====== Data shown

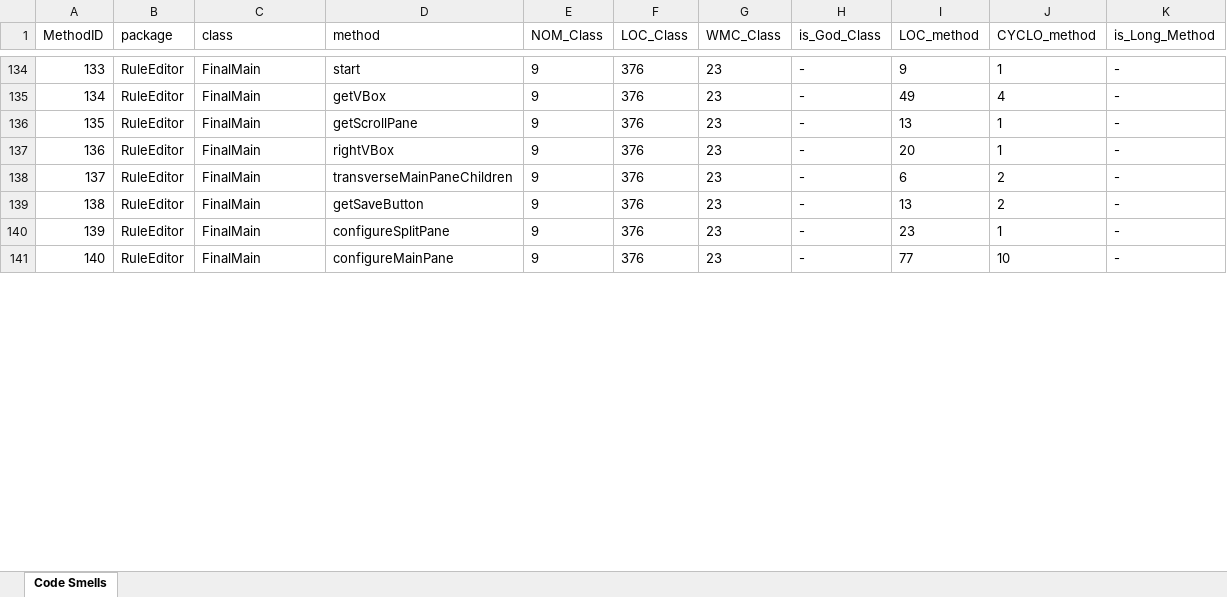
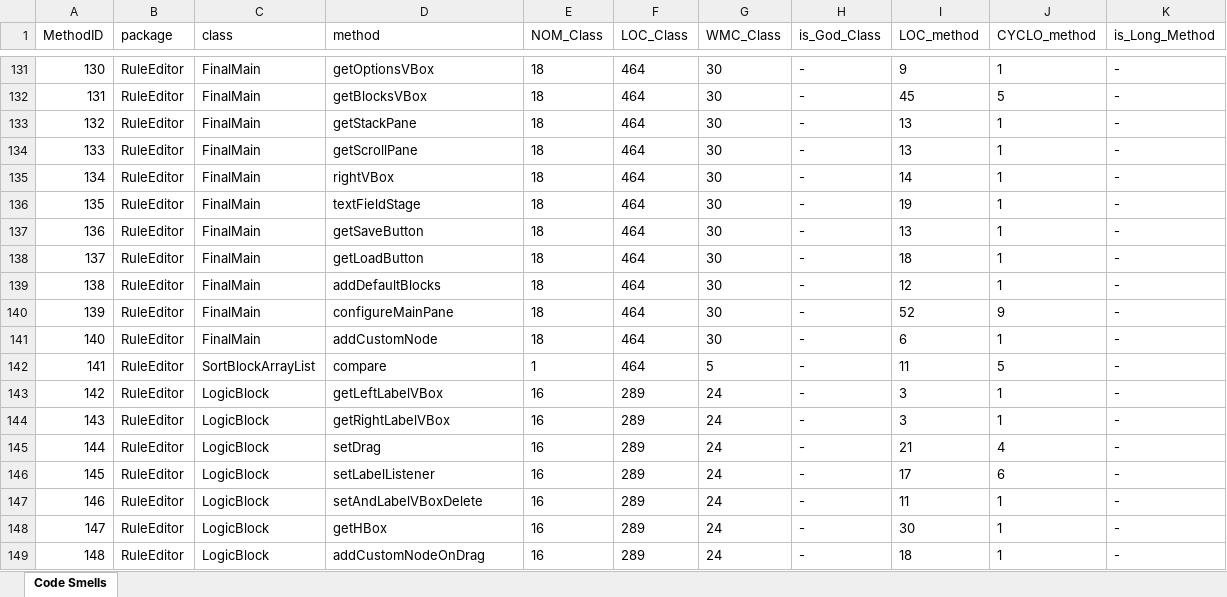
Before and after one commit to miguel-arrf/ES-2Sem-2021-Grupo-1, an Excel workbook: src/src_metrics.xlsx, sheet Code Smells, drawn as a sheet; only a part is shown, gaps mark what is left out; values as stored, in another font and other column widths than the file's, no borders; addresses are those after the commit; the diff covers the shown part only; the diff names each change by its address in the sheet, - before the commit and + after, or states it on an @@ line.

```diff
--- a/src/src_metrics.xlsx (sheet Code Smells)
+++ b/src/src_metrics.xlsx (sheet Code Smells)
@@ column A (MethodID) renumbered from row 29 down @@
-D131 (method): start
+D131 (method): getOptionsVBox
-E131:E132 (NOM_Class): 9
+E131:E132 (NOM_Class): 18
-F131:F132 (LOC_Class): 376
+F131:F132 (LOC_Class): 464
-G131:G132 (WMC_Class): 23
+G131:G132 (WMC_Class): 30
-D132 (method): getVBox
+D132 (method): getBlocksVBox
-I132 (LOC_method): 49
+I132 (LOC_method): 45
-J132 (CYCLO_method): 4
+J132 (CYCLO_method): 5
+row 133: 132 | RuleEditor | FinalMain | getStackPane | 18 | 464 | 30 | - | 13 | 1 | -
-E134:E137 (NOM_Class): 9
+E134:E137 (NOM_Class): 18
-F134:F137 (LOC_Class): 376
+F134:F137 (LOC_Class): 464
-G134:G137 (WMC_Class): 23
+G134:G137 (WMC_Class): 30
-I135 (LOC_method): 20
+I135 (LOC_method): 14
-D136 (method): transverseMainPaneChildren
+D136 (method): textFieldStage
-I136 (LOC_method): 6
+I136 (LOC_method): 19
-J136:J137 (CYCLO_method): 2
+J136:J137 (CYCLO_method): 1
+row 138: 137 | RuleEditor | FinalMain | getLoadButton | 18 | 464 | 30 | - | 18 | 1 | -
-D139 (method): configureSplitPane
+D139 (method): addDefaultBlocks
-E139:E140 (NOM_Class): 9
+E139:E140 (NOM_Class): 18
-F139:F140 (LOC_Class): 376
+F139:F140 (LOC_Class): 464
-G139:G140 (WMC_Class): 23
+G139:G140 (WMC_Class): 30
-I139 (LOC_method): 23
+I139 (LOC_method): 12
-I140 (LOC_method): 77
+I140 (LOC_method): 52
-J140 (CYCLO_method): 10
+J140 (CYCLO_method): 9
+row 141: 140 | RuleEditor | FinalMain | addCustomNode | 18 | 464 | 30 | - | 6 | 1 | -
+row 142: 141 | RuleEditor | SortBlockArrayList | compare | 1 | 464 | 5 | - | 11 | 5 | -
+row 143: 142 | RuleEditor | LogicBlock | getLeftLabelVBox | 16 | 289 | 24 | - | 3 | 1 | -
+row 144: 143 | RuleEditor | LogicBlock | getRightLabelVBox | 16 | 289 | 24 | - | 3 | 1 | -
+row 145: 144 | RuleEditor | LogicBlock | setDrag | 16 | 289 | 24 | - | 21 | 4 | -
+row 146: 145 | RuleEditor | LogicBlock | setLabelListener | 16 | 289 | 24 | - | 17 | 6 | -
+row 147: 146 | RuleEditor | LogicBlock | setAndLabelVBoxDelete | 16 | 289 | 24 | - | 11 | 1 | -
+row 148: 147 | RuleEditor | LogicBlock | getHBox | 16 | 289 | 24 | - | 30 | 1 | -
+row 149: 148 | RuleEditor | LogicBlock | addCustomNodeOnDrag | 16 | 289 | 24 | - | 18 | 1 | -
```
Also changed, not shown: 38 added rows, 17 removed rows and 180 edited cells elsewhere in this sheet, 4 other files.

============

* Problem details *
All records above must be copied exactly, though the pictures they hold are to be left out.

* Solved exercise *
Before and after one commit to miguel-arrf/ES-2Sem-2021-Grupo-1, an Excel workbook: src/src_metrics.xlsx, sheet Code Smells, drawn as a sheet; only a part is shown, gaps mark what is left out; values as stored, in another font and other column widths than the file's, no borders; addresses are those after the commit; the diff covers the shown part only; the diff names each change by its address in the sheet, - before the commit and + after, or states it on an @@ line.

```diff
--- a/src/src_metrics.xlsx (sheet Code Smells)
+++ b/src/src_metrics.xlsx (sheet Code Smells)
@@ column A (MethodID) renumbered from row 29 down @@
-D131 (method): start
+D131 (method): getOptionsVBox
-E131:E132 (NOM_Class): 9
+E131:E132 (NOM_Class): 18
-F131:F132 (LOC_Class): 376
+F131:F132 (LOC_Class): 464
-G131:G132 (WMC_Class): 23
+G131:G132 (WMC_Class): 30
-D132 (method): getVBox
+D132 (method): getBlocksVBox
-I132 (LOC_method): 49
+I132 (LOC_method): 45
-J132 (CYCLO_method): 4
+J132 (CYCLO_method): 5
+row 133: 132 | RuleEditor | FinalMain | getStackPane | 18 | 464 | 30 | - | 13 | 1 | -
-E134:E137 (NOM_Class): 9
+E134:E137 (NOM_Class): 18
-F134:F137 (LOC_Class): 376
+F134:F137 (LOC_Class): 464
-G134:G137 (WMC_Class): 23
+G134:G137 (WMC_Class): 30
-I135 (LOC_method): 20
+I135 (LOC_method): 14
-D136 (method): transverseMainPaneChildren
+D136 (method): textFieldStage
-I136 (LOC_method): 6
+I136 (LOC_method): 19
-J136:J137 (CYCLO_method): 2
+J136:J137 (CYCLO_method): 1
+row 138: 137 | RuleEditor | FinalMain | getLoadButton | 18 | 464 | 30 | - | 18 | 1 | -
-D139 (method): configureSplitPane
+D139 (method): addDefaultBlocks
-E139:E140 (NOM_Class): 9
+E139:E140 (NOM_Class): 18
-F139:F140 (LOC_Class): 376
+F139:F140 (LOC_Class): 464
-G139:G140 (WMC_Class): 23
+G139:G140 (WMC_Class): 30
-I139 (LOC_method): 23
+I139 (LOC_method): 12
-I140 (LOC_method): 77
+I140 (LOC_method): 52
-J140 (CYCLO_method): 10
+J140 (CYCLO_method): 9
+row 141: 140 | RuleEditor | FinalMain | addCustomNode | 18 | 464 | 30 | - | 6 | 1 | -
+row 142: 141 | RuleEditor | SortBlockArrayList | compare | 1 | 464 | 5 | - | 11 | 5 | -
+row 143: 142 | RuleEditor | LogicBlock | getLeftLabelVBox | 16 | 289 | 24 | - | 3 | 1 | -
+row 144: 143 | RuleEditor | LogicBlock | getRightLabelVBox | 16 | 289 | 24 | - | 3 | 1 | -
+row 145: 144 | RuleEditor | LogicBlock | setDrag | 16 | 289 | 24 | - | 21 | 4 | -
+row 146: 145 | RuleEditor | LogicBlock | setLabelListener | 16 | 289 | 24 | - | 17 | 6 | -
+row 147: 146 | RuleEditor | LogicBlock | setAndLabelVBoxDelete | 16 | 289 | 24 | - | 11 | 1 | -
+row 148: 147 | RuleEditor | LogicBlock | getHBox | 16 | 289 | 24 | - | 30 | 1 | -
+row 149: 148 | RuleEditor | LogicBlock | addCustomNodeOnDrag | 16 | 289 | 24 | - | 18 | 1 | -
```
Also changed, not shown: 38 added rows, 17 removed rows and 180 edited cells elsewhere in this sheet, 4 other files.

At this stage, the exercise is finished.